Gather ye floppies while ye may
I recently decided to clean out my home office; I’d had enough of the 56K modems lying around, and needed the space. But what I didn’t expect was to find a museum of data storage concentrated in such a small space.
I suspected at the time I wouldn’t need the 5.25" 720k floppy disks to upgrade to VMS v5.1 again, but thought, 'Who knows, maybe I should keep them' – so I did, along with the 2000ish 1.44MB floppy disks and random associated hard disks. Now when I Google floppy disks the first thing that appears is an explanation of what a floppy disk is, or rather was.
Next I moved onto some more recent technology: surely I wouldn’t have to worry about throwing out USB memory sticks, would I? Having counted somewhere around a 100 of the things lying around the house I decided that this was maybe the time that I didn’t really need 10x 64MB sticks cluttering up space, after all my new shiny 64GB version is now 1,000x bigger.
This got me thinking about the state of the data storage market, and the changes going on. While the capacity of floppy disks rose slowly and fairly consistently we have seen some spectacular changes in the storage marketplace. We got used to disk capacities doubling every two years, then this changed to 18 months, then suddenly the 2GB drives became 200GB then 400, then suddenly the 1TB drive had landed.
It was at this time we started to expect development to slow down – after all as a wise Star Trek engineer once said “You cannae change the laws of physics, Captain.” Well, you know what Scotty, actually what we thought we knew about storage has changed... and 2TB drives appeared, now 3TB are not uncommon in data centres and 4TB monsters are available on Amazon.
Surely sometime disk drives have to stop evolving?
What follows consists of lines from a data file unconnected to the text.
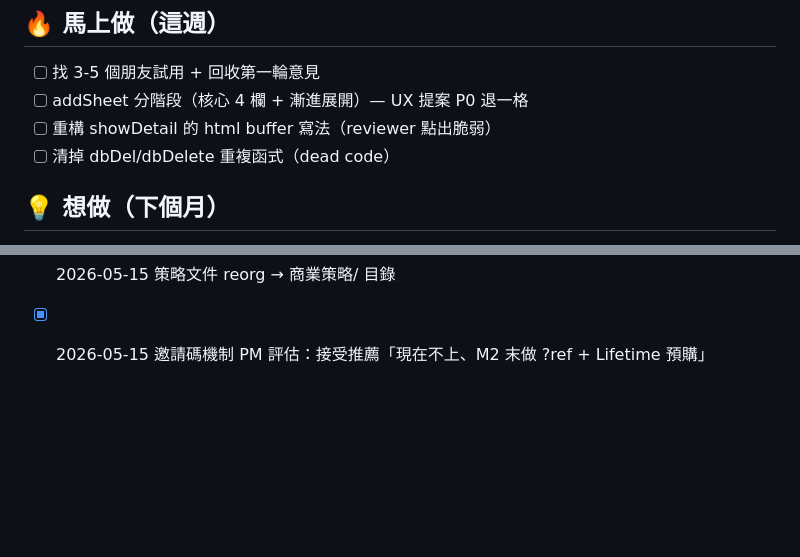
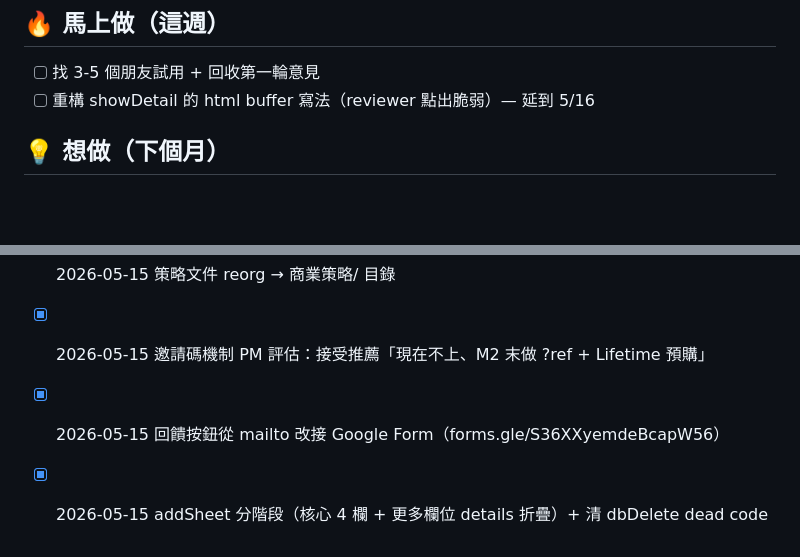
Before and after one commit to coinnow888-dev/ninja886, a Markdown page: 待辦清單.md, 2 parts joined by grey strips. GitHub-like rendering; blank space fills up the shorter version.

Commit message:
team workflow 收尾 + 待辦清單同步：addSheet 分階段 archive
archive: 2026-05-15-addsheet-phasing-dbdel-cleanup.md
待辦清單：addSheet + dead code 移到已完成、showDetail buffer 延到 5/16。

Co-Authored-By: Claude Opus 4.7 (1M context) <noreply@anthropic.com>

```diff
--- a/待辦清單.md
+++ b/待辦清單.md
@@ -7,9 +7,7 @@
 ## 🔥 馬上做（這週）
 
 - [ ] 找 3-5 個朋友試用 + 回收第一輪意見
-- [ ] addSheet 分階段（核心 4 欄 + 漸進展開）— UX 提案 P0 退一格
-- [ ] 重構 showDetail 的 html buffer 寫法（reviewer 點出脆弱）
-- [ ] 清掉 dbDel/dbDelete 重複函式（dead code）
+- [ ] 重構 showDetail 的 html buffer 寫法（reviewer 點出脆弱）— 延到 5/16
 
 ## 💡 想做（下個月）
 
@@ -62,3 +60,5 @@
 - [x] 2026-05-15 修西方主題 AI 分析仍用八字 framework 的 bug（recomputeSelfFortune 漏 method + agent prompts 強制框架）
 - [x] 2026-05-15 策略文件 reorg → 商業策略/ 目錄
 - [x] 2026-05-15 邀請碼機制 PM 評估：接受推薦「現在不上、M2 末做 ?ref + Lifetime 預購」
+- [x] 2026-05-15 回饋按鈕從 mailto 改接 Google Form（forms.gle/S36XXyemdeBcapW56）
+- [x] 2026-05-15 addSheet 分階段（核心 4 欄 + 更多欄位 details 折疊）+ 清 dbDelete dead code
```
Also changed, not shown: 1 other file.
Well, yes and no, they may stop evolving in their current form, but the requirements to store more and more data, and to hold it for longer and longer goes on unabated. Hmmm, what do we do now?
Well, change the form of course. When it comes to storing information, hard drives don’t hold a candle to DNA. Our genetic code packs billions of gigabytes into a single gram. A mere milligram of the molecule could encode the complete text of every book in the British Library and have plenty of room to spare. All of this has been mostly theoretical, until now. In a new study, researchers stored an entire genetics textbook in less than a picogram of DNA — one trillionth of a gram — an advance that could revolutionise our ability to store data.
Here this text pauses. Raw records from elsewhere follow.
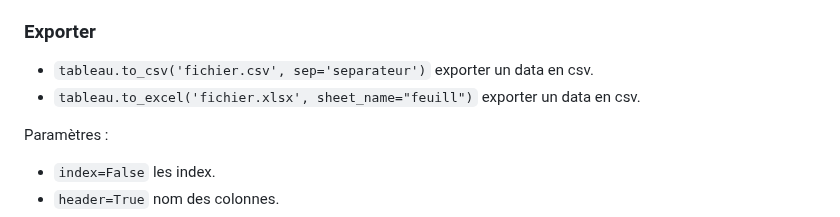
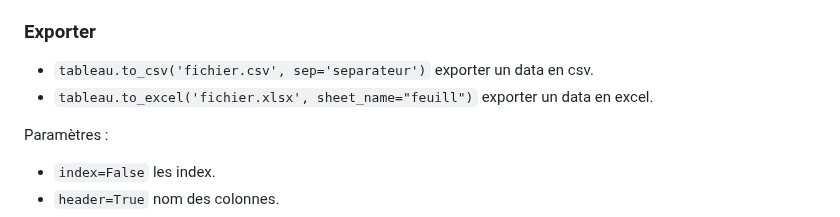
Before and after one commit to gdemare/gdemare.github.io, a Markdown page: aide-memoire/statistique/manipuler-données_py.md, the part around the change. GitHub-like rendering.

```diff
--- a/aide-memoire/statistique/manipuler-données_py.md
+++ b/aide-memoire/statistique/manipuler-données_py.md
@@ -104,7 +104,7 @@ intervalle.right/.left récupérer la valeur.
 ### Exporter
 
 * `tableau.to_csv('fichier.csv', sep='separateur')` exporter un data en csv.
-* `tableau.to_excel('fichier.xlsx', sheet_name="feuill")` exporter un data en csv.
+* `tableau.to_excel('fichier.xlsx', sheet_name="feuill")` exporter un data en excel.
 
 Paramètres :
 * `index=False` les index.
```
Initially there may seem to be some problems around using DNA to store data. First of all, cells die — not a good way to lose your valuable information. They also naturally replicate, introducing changes over time that can alter the data (and while we accepted this on a floppy disk it’s unthinkable now). To get around this challenge, the research team at Harvard created a DNA information-archiving system that uses no cells at all. Instead, an inkjet printer embeds short fragments of chemically synthesised DNA onto the surface of a tiny glass chip. To encode a digital file, researchers divide it into tiny blocks of data and convert these data not into the 1s and 0s of typical digital storage media, but rather into DNA’s four-letter alphabet of As, Cs, Gs, and Ts. Each DNA fragment also contains a digital “barcode” that records its location in the original file. Reading the data requires a DNA sequencer and a computer to reassemble all of the fragments in order and convert them back into digital format. The computer also corrects for errors; each block of data is replicated thousands of times so that any chance glitch can be identified and fixed by comparing it to the other copies.
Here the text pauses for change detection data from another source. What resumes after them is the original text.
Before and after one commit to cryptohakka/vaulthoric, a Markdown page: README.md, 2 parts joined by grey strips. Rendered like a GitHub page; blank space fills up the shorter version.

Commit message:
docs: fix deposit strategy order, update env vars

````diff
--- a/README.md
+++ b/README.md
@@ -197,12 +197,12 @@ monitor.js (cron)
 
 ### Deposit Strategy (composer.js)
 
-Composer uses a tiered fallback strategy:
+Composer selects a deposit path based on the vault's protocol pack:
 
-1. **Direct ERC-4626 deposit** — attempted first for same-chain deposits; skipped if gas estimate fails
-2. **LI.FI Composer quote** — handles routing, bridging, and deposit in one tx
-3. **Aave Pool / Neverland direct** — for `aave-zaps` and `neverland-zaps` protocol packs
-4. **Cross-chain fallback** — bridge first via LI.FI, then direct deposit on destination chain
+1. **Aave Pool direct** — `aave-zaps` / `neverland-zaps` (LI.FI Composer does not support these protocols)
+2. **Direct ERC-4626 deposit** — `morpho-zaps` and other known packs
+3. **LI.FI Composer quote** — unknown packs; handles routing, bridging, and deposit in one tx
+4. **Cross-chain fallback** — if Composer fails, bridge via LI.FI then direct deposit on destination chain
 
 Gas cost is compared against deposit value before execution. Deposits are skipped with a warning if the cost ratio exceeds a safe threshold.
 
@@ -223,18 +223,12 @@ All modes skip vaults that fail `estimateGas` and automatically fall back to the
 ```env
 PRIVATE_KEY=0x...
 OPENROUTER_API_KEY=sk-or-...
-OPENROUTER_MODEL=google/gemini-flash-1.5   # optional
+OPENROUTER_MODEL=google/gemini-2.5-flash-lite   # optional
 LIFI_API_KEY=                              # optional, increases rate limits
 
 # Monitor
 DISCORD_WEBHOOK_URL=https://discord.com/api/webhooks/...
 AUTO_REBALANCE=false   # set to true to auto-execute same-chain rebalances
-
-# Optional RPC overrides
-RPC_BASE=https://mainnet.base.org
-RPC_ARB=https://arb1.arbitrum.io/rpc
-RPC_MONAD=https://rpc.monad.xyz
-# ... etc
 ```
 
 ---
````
By using these methods they managed to encode a complete book, just under 6MB in size, onto a single strand of DNA. Now, obviously this comes at a price beyond the reach of customers for now, but at the rate the data storage market moves, who knows how we will upgrade our storage capacity in the future? It is estimated that a double DNA strand could encode 10 exabytes of data or 11,529,215,046,100 MB – that’s quite a lot of floppy disks.
So, now when you hear us data guys talking about “Big Data” and not being scared by the volume element, maybe you’ll understand why.
In a few years' time when you need to add an exabyte or two to your data capacity, don’t worry – I’ve an armful right here. ®